In reply to GM0AXY:
I use http://www.ips.gov.au/HF_Systems/3/3 which gives a view of the critical frequency over the UK and Europe. I can’t class myself as any form of expert on propagation but by checking the display and comparing that to what you can hear and work you should be able to get a feel for what kind of paths are workable. The current view, based on my limited experience suggests that conditions are probably down a bit on 5MHz today.
This is not updated as often as http://www.spacew.com/www/fof2.html but I think is easy to read.
Also I live about 100miles from RAF Inskip which radiates the RAF Volmet information service on 5450kHz. I monitor the strength of Volmet to also gauge propagation. Volmet has a big antenna and a big TX unlike many SOTA activators but if Volmet is a few S points down, it’s indicative to me that I might stuggle on 5MHz.
The advantage that we Socttish stations have is that for once our distance from the population centres of England is an advantage unlike on VHF etc. It means that for me I’m about 200 miles from the 1st major UK population centre (NW England) whereas activators in say the Pennines or Lakes will be only 50 miles or so. It makes their job much more dependant on the critical frequency being higher.

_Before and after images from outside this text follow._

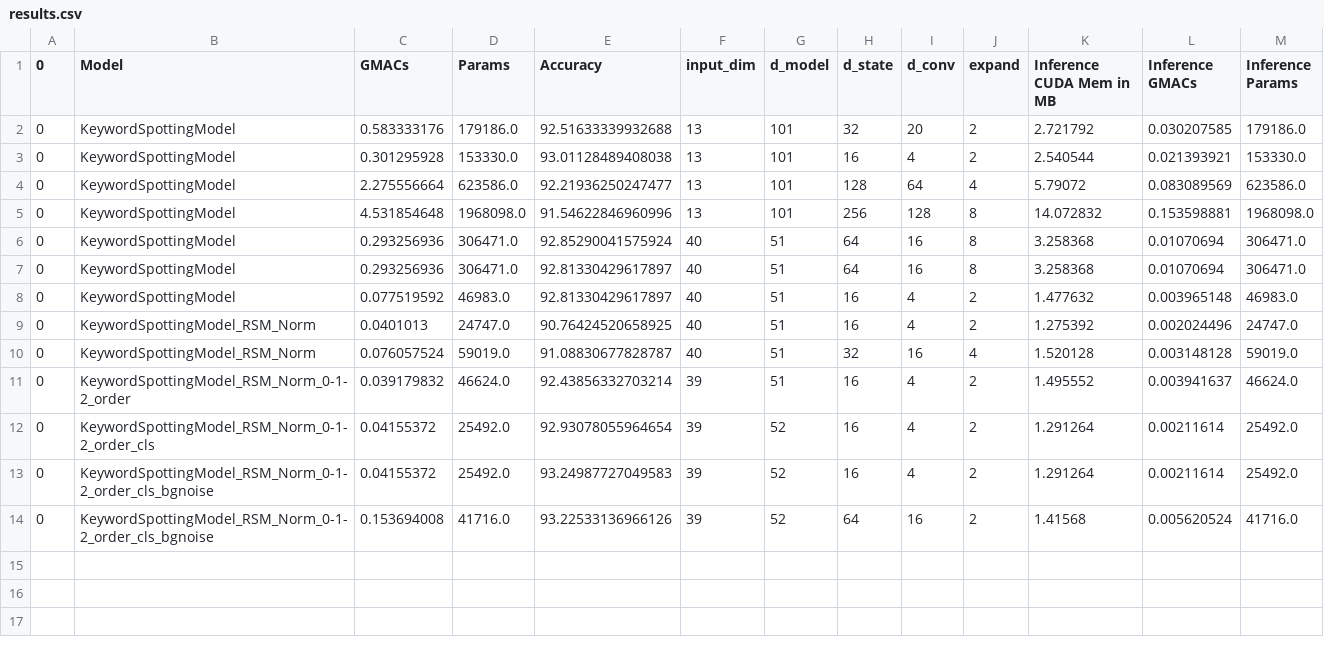
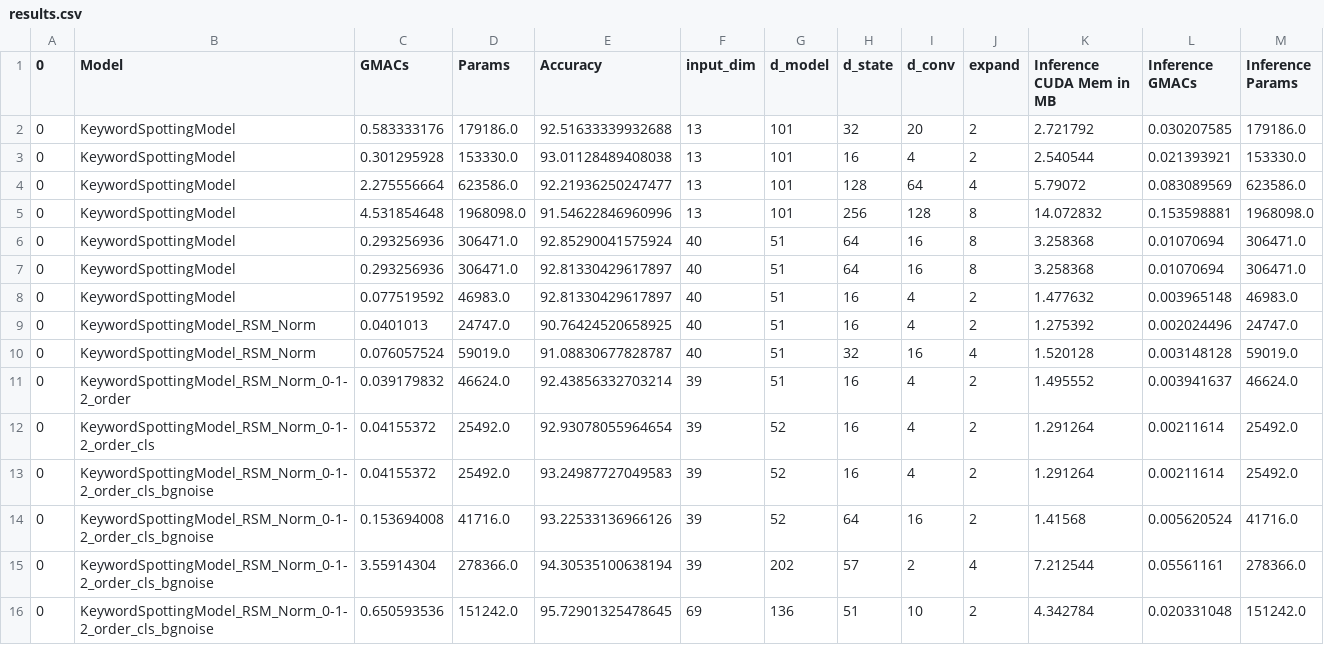
Before and after one commit to almog-sharoni/KWS-on-Mamba, a CSV file: results.csv, drawn as a sheet; the diff names each change by its address in the sheet, - before the commit and + after, or states it on an @@ line.

```diff
--- a/results.csv
+++ b/results.csv
+row 15: 0 | KeywordSpottingModel_RSM_Norm_0-1-2_order_cls_bgnoise | 3.55914304 | 278366.0 | 94.30535100638194 | 39 | 202 | 57 | 2 | 4 | 7.212544 | 0.05561161 | 278366.0
+row 16: 0 | KeywordSpottingModel_RSM_Norm_0-1-2_order_cls_bgnoise | 0.650593536 | 151242.0 | 95.72901325478645 | 69 | 136 | 51 | 10 | 2 | 4.342784 | 0.020331048 | 151242.0
```
Also changed, not shown: 41 other files.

Whereas when it’s low, I can still scrape some contacts to those stations 400 miles away on the South coast/East Anglia which may be marginal for English activators at only 200 miles.

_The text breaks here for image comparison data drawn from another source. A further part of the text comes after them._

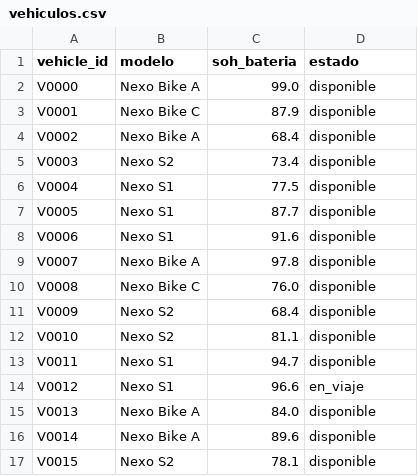
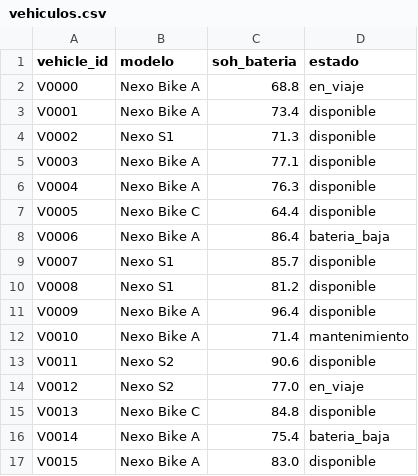
Before and after one commit to karenDelPino/Nexo_Urbano, a CSV file: data/vehiculos.csv, drawn as a sheet; only a part is shown; the diff covers the shown part only.

```diff
--- a/data/vehiculos.csv
+++ b/data/vehiculos.csv
@@ -1,17 +1,17 @@
 vehicle_id,modelo,soh_bateria,estado
-V0000,Nexo Bike A,99.0,disponible
-V0001,Nexo Bike C,87.9,disponible
-V0002,Nexo Bike A,68.4,disponible
-V0003,Nexo S2,73.4,disponible
-V0004,Nexo S1,77.5,disponible
-V0005,Nexo S1,87.7,disponible
-V0006,Nexo S1,91.6,disponible
-V0007,Nexo Bike A,97.8,disponible
-V0008,Nexo Bike C,76.0,disponible
-V0009,Nexo S2,68.4,disponible
-V0010,Nexo S2,81.1,disponible
-V0011,Nexo S1,94.7,disponible
-V0012,Nexo S1,96.6,en_viaje
-V0013,Nexo Bike A,84.0,disponible
-V0014,Nexo Bike A,89.6,disponible
-V0015,Nexo S2,78.1,disponible
+V0000,Nexo Bike A,68.8,en_viaje
+V0001,Nexo Bike A,73.4,disponible
+V0002,Nexo S1,71.3,disponible
+V0003,Nexo Bike A,77.1,disponible
+V0004,Nexo Bike A,76.3,disponible
+V0005,Nexo Bike C,64.4,disponible
+V0006,Nexo Bike A,86.4,bateria_baja
+V0007,Nexo S1,85.7,disponible
+V0008,Nexo S1,81.2,disponible
+V0009,Nexo Bike A,96.4,disponible
+V0010,Nexo Bike A,71.4,mantenimiento
+V0011,Nexo S2,90.6,disponible
+V0012,Nexo S2,77.0,en_viaje
+V0013,Nexo Bike C,84.8,disponible
+V0014,Nexo Bike A,75.4,bateria_baja
+V0015,Nexo Bike A,83.0,disponible
```
Also changed, not shown: 154 edited cells elsewhere in this file, data/estaciones.csv, data/lecturas_sensores.csv, 53 other files.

I can recommend http://www.ips.gov.au/HF_Systems as there are other pages there which can be useful for activators/chasers.
Any one else with any comments to help me understand better?